◆ Materials provided ◆
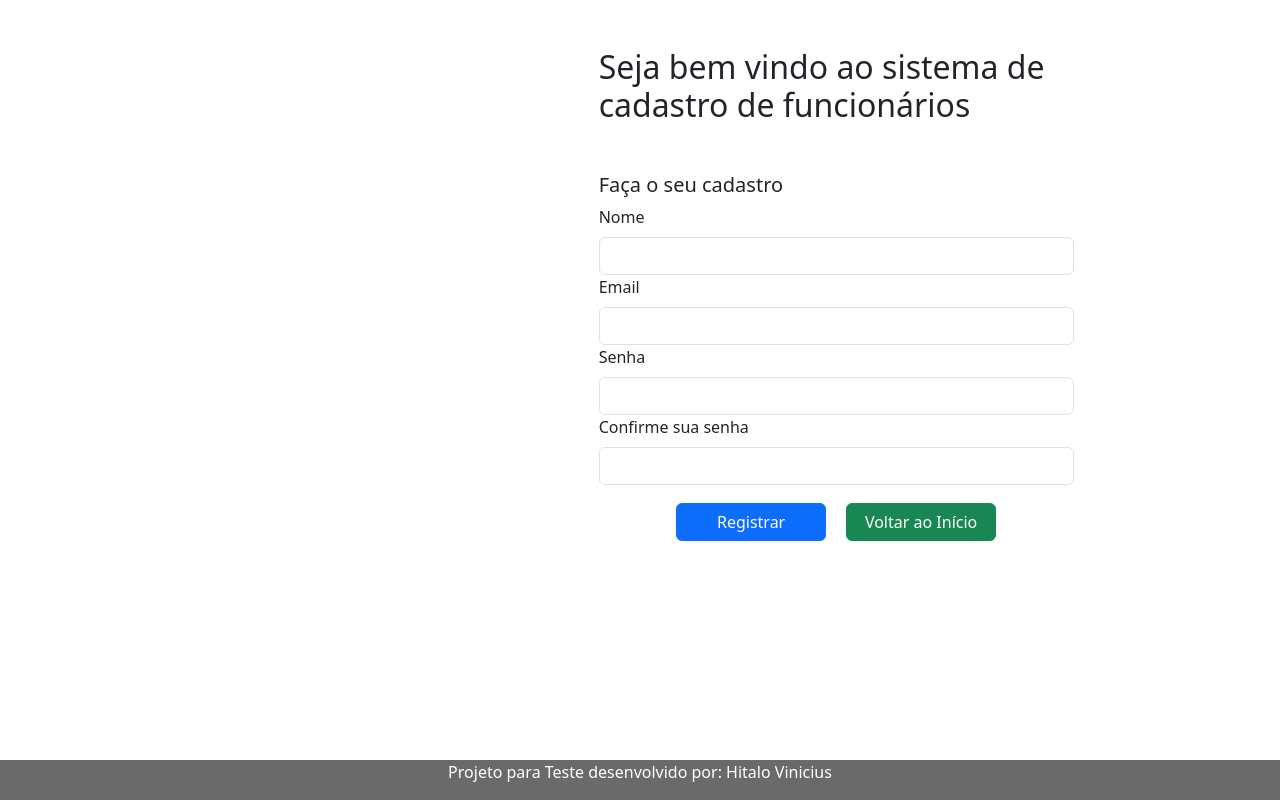
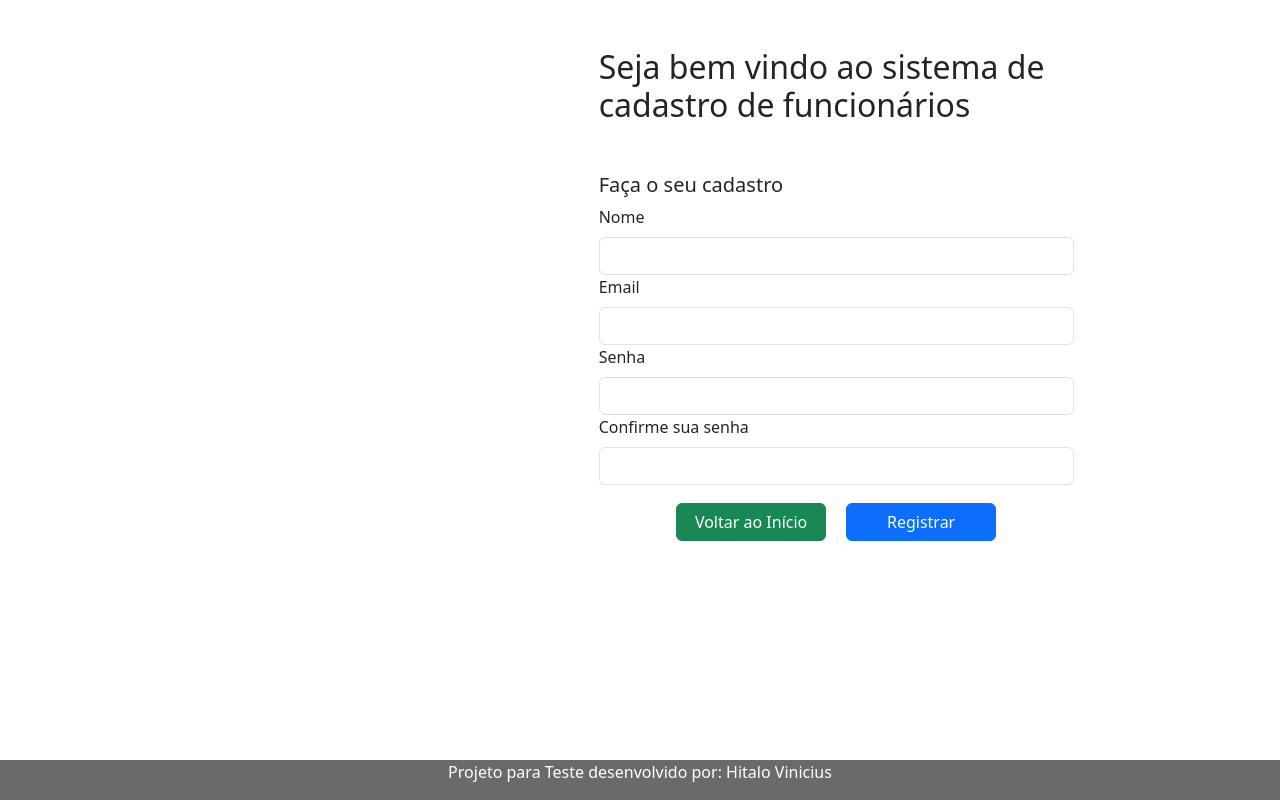
Before and after one commit to hitalofrota/app-teste-tallos, a Vue app: page /register in a window 1280 px wide. Built offline with nearby package versions, Linux system fonts and the light colour scheme.

Commit message:
create screens request http

```diff
--- a/src/components/LoginComponent.vue
+++ b/src/components/LoginComponent.vue
@@ -9,7 +9,7 @@
                 <div>
                     <form>
                     <div class="col-5">
-                        <input type="text" class="form-control mt-2" placeholder="Email" v-model="email">
+                        <input type="text" class="form-control mt-2" placeholder="Usuário" v-model="username">
                     </div>
                     <div class="col-5">
                         <input type="text" class="form-control mt-2" placeholder="Senha" v-model="password">
@@ -40,27 +40,39 @@
 
         data() {
             return {
-                email: '',
+                username: '',
                 password: ''
             }
         },
 
         methods: {
+
         async loginApplication() {
-        const data = {
-            email: this.email,
+            let config = {
+                method: "post",
+                maxBodyLength: Infinity,
+                url: `http://localhost:3000/auth/login`,
+                headers: {
+                "Content-Type": "application/json",
+            },
+                data:{
+                username: this.username,
                 password: this.password
+                },
             };
-        const url = 'http://localhost:3000/auth/login';
-        await axios.post(url, data)
-            .then(response => {
+
+            console.log("data", this.username, this.password)
+            axios
+            .request(config)
+                .then((response) => {
+                    console.log(response)
                 const token = response.data.access_token;
                 this.token = token;
                 localStorage.setItem('token', token);
                 setTimeout(() => this.$router.push("/aplicationEmployee"), 1000)
                 })
-            .catch(error => {
-            console.error('Erro na requisição:', error);
+                .catch((error) => {
+                console.log(error);
             });
         },
     }
--- a/src/components/RegisterComponent.vue
+++ b/src/components/RegisterComponent.vue
@@ -10,7 +10,7 @@
                     <form>
                     <div>
                         <label>Nome</label>
-                        <input type="text" class="form-control mt-2" v-model="name">
+                        <input type="text" class="form-control mt-2" v-model="username">
                     </div>
                     <div>
                         <label>Email</label>
@@ -27,10 +27,10 @@
                     </form>
                         <div class="d-flex justify-content-center">
                         <div class="buttonSpace">
-                            <button type="submit" class="btn btn-primary mt-2 buttonStyle" @click="registerUser">Registrar</button>
+                            <router-link to="/" class="btn btn-success mt-2 buttonStyle">Voltar ao Início</router-link>
                         </div>
                         <div class="buttonSpace">
-                            <router-link to="/" class="btn btn-success mt-2 buttonStyle">Voltar ao Início</router-link>
+                            <button type="submit" class="btn btn-primary mt-2 buttonStyle" @click="registerUser">Registrar</button>
                         </div>
                         </div>
                 </div>
@@ -47,7 +47,7 @@ import axios from 'axios'
 
         data() {
             return {
-                name: '',
+                username: '',
                 email: '',
                 password: '',
                 password2: ''
@@ -56,23 +56,42 @@ import axios from 'axios'
 
         methods: {
       async registerUser() {
-        const data = {
-            name: this.name,
+        let config = {
+            method: "post",
+            maxBodyLength: Infinity,
+            url: `http://localhost:3000/auth/register`,
+            headers: {
+            "Content-Type": "application/json",
+        },
+            data:{
+            username: this.username,
             email: this.email,
             password: this.password
+            },
         };
 
-        const url = 'http://localhost:3000/users';
+        if(this.username == '' || this.email == '' || this.password == '' || this.password2 == ''){
+            alert("Preencha todos os campos")
+        } else if(this.password.length < 6){
+            alert("A senha deve conter no mínimo 6 caracteres")
+        } else if(this.password2.length < 6){
+            alert("A senha deve conter no mínimo 6 caracteres")
+        }
 
-        await axios.post(url, data)
-            .then(response => {
-            console.log('Resposta do servidor:', response.data);
-            this.name = "", this.email = "",this.password = "",this.password2 = ""
-            setTimeout(() => this.$router.push("/"), 1000)
+        if(this.password != this.password2){
+            alert("As senhas não conferem")
+        } else {
+
+        axios
+        .request(config)
+            .then((response) => {
+            console.log(JSON.stringify(response.data));
+            this.username = ''; this.email = ''; this.password = ''; this.password2 = '';
             })
-            .catch(error => {
-            console.error('Erro na requisição:', error);
+            .catch((error) => {
+            console.log(error);
             });
+        }
         }
     }
     }
--- a/src/views/AplicationEmployee.vue
+++ b/src/views/AplicationEmployee.vue
@@ -7,6 +7,7 @@
       <table class="table table-bordered custom-table">
         <thead>
           <tr>
+            <th>Índice</th>
             <th>ID</th>
             <th>Nome</th>
             <th>Email</th>
@@ -14,10 +15,11 @@
           </tr>
         </thead>
         <tbody>
-          <tr v-for="user in users" :key="user.id">
-            <td>{{ user.name }}</td>
+          <tr v-for="(user, index) in users" :key="user.id">
+            <td>{{ index + 1 }}</td>
+            <td>{{ user._id }}</td>
+            <td>{{ user.username }}</td>
             <td>{{ user.email }}</td>
-            <td>{{ user._id }}</td>
             <td>
               <button class="btn btn-primary btn-sm" @click="editModal(user)">Editar</button>
               <button class="btn btn-danger btn-sm" @click="removeModal(user)">Excluir</button>
@@ -119,7 +121,7 @@ export default {
 
         data() {
     return {
-        name: '',
+        username: '',
         email: '',
         password: '',
         users: [],
@@ -162,6 +164,8 @@ export default {
           console.log(error);
         });
     },
+
+
     //Modal de Criação
     createModal() {
         this.$refs.createModal1.style.display = 'block';
@@ -180,7 +184,7 @@ export default {
     editModal(user) {
         this.$refs.myModal.style.display = 'block';
         document.body.style.overflow = 'hidden';
-        this.nameEdit = user.name
+        this.nameEdit = user.username
         this.emailEdit = user.email
         this.idEdit = user._id
     },
@@ -216,9 +220,10 @@ export default {
     setTimeout(() => this.$router.push("/"), 1000)
   },
 
+  //criar um usuário
   async registerUser() {
         const data = {
-            name: this.nameCreateEmployee,
+            username: this.nameCreateEmployee,
             email:  this.emailCreateEmploye,
             password: this.passwordCreateEmploye
         };
@@ -228,55 +233,63 @@ export default {
         await axios.post(url, data)
             .then(response => {
             console.log("Cliente adicionado", response)
-            this.name = "", this.email = "",this.password = ""
+            this.username = "", this.email = "",this.password = ""
             })
             .catch(error => {
             console.error('Erro na requisição:', error);
             });
         },
 
+    //editar um usuário
     async editUser(params) {
         const tokenJWT = await localStorage.getItem('token')
         let config = {
-            method: "path",
+                method: "patch",
                 maxBodyLength: Infinity,
-            url: `http://localhost:3000/users/${params}`,
                 headers: {
                     Authorization: `Bearer ${tokenJWT}`,
         },
+                url: `http://localhost:3000/users/${params}`,
+                data:{
+                    username: this.nameEdit,
+                    email: this.emailEdit
+                },
             };
-        await axios
+
+            console.log("data", this.username, this.password)
+            axios
             .request(config)
                 .then((response) => {
-            console.log("Cliente editado", response)
-            this.name = "", this.email = ""
+                    console.log(response)
                 })
                 .catch((error) => {
-            console.error('Erro na requisição:', error);
+                console.log(error);
         });
     },
 
+    //remover um usuário
     async removeUser(params) {
             const tokenJWT = await localStorage.getItem('token')
             let config = {
                 method: "delete",
                 maxBodyLength: Infinity,
-            url: `http://localhost:3000/users/${params}`,
                 headers: {
                     Authorization: `Bearer ${tokenJWT}`,
             },
+                url: `http://localhost:3000/users/${params}`,
             };
-        await axios
+
+            console.log("data", this.username, this.password)
+            axios
             .request(config)
                 .then((response) => {
-            console.log("Cliente removido", response)
+                    console.log(response)
                 })
                 .catch((error) => {
-            console.error('Erro na requisição:', error);
+                console.log(error);
             });
+        },
 }
-}
-
 
 }
 </script>
```
Lines whose indentation alone changed are shown as unchanged.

◆ What the task asks ◆
Tally how many lines of the material contain the word "refs". The answer must be the number and nothing else.

◆ Output for this task ◆
2